How many treatments will I need?
Every case is different and recovery depends on the overall health of the individual, length of time that the problem has existed (chronicity) and the complexity of the trigger point pattern.
People often report significant relief after the first several visits. Chronic, long-standing problems can take several weeks (6-12 visits) of treatment. Exercises are prescribed during this time so that muscles are retrained and strengthened to ensure optimal recovery.
Is there anything I can take or do to get rid of trigger points?
We frequently recommend various natural supplements which can ease pain and assist in the recovery of myofascial pain syndrome. A good diet, adequate rest, and specific exercises are very helpful. We always prescribe advice about the best course for each individual. We will teach you how to self-manage your activities of daily living in order to avoid re-injury or aggravation of any chronic condition. Our aim is to get you back into the game of life – and to help you function to the best of your abilities!
Who can I talk to?

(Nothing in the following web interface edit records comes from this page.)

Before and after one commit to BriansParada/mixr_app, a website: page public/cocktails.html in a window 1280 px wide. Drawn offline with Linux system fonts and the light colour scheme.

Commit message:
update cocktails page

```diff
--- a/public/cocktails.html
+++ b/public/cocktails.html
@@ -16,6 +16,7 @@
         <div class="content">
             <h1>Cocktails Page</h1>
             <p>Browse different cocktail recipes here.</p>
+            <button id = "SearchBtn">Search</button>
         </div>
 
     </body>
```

Optimal spinal health and joint function are underpinned by strong muscles and resilient connective tissues. Over the past 50 years, our team at Burswood Health has developed and refined a system of treating chronic musculoskeletal pain aimed at improving soft tissue health. Our team of chiropractors, podiatrists and occupational therapists are all proficient in soft tissue therapy. If you suffer from chronic pain and have never had soft tissue therapy – then you haven’t tried one of the most important therapies that could help you.
The first step is to call and make an appointment to talk to us. We will take your history and thoroughly examine the cause and nature of your pain. Our approach is gentle and caring – and our entire team is here to help you. Call us on 089 361 2628 to arrange an appointment so we can help you.

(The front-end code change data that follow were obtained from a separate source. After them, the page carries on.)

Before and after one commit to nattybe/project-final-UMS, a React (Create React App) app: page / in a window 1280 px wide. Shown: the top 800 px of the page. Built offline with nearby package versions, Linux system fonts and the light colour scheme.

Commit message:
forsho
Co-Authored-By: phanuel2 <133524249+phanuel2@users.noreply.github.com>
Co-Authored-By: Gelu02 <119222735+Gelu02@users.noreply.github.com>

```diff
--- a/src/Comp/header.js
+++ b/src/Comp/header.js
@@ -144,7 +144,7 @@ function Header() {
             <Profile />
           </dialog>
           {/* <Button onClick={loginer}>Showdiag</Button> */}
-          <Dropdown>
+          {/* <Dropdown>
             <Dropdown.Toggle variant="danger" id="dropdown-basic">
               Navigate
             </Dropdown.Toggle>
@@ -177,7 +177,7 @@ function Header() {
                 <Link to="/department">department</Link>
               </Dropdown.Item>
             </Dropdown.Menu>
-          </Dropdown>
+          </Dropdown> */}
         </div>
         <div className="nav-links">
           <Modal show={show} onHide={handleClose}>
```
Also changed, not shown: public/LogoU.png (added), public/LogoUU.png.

Practitioners who can help you with this issue
Dr Paul Staerker
Chiropractor, AAS (Chem), B Sc DC Go to Dr Paul's profile
Dr Peter Byrner
Chiropractor, M Chiro Sc, B App Sc (Chiro) Go to Dr Peter's profile
Dr Karin Scott
Science/Chiropractic- Murdoch University Go to Dr Karin's profile
Dr Andrew Knowles
Bachelor of Science (Chiropractic) Go to Dr Andrew's profile
Dr Kirsty Sterle
Chiropractor, B Sc (Chiro), B Chiro Go to Dr Kirsty's profile
Dr Angus Chow
Chiropractor, B Sc (Chiro), B Chiro Go to Dr Angus' profile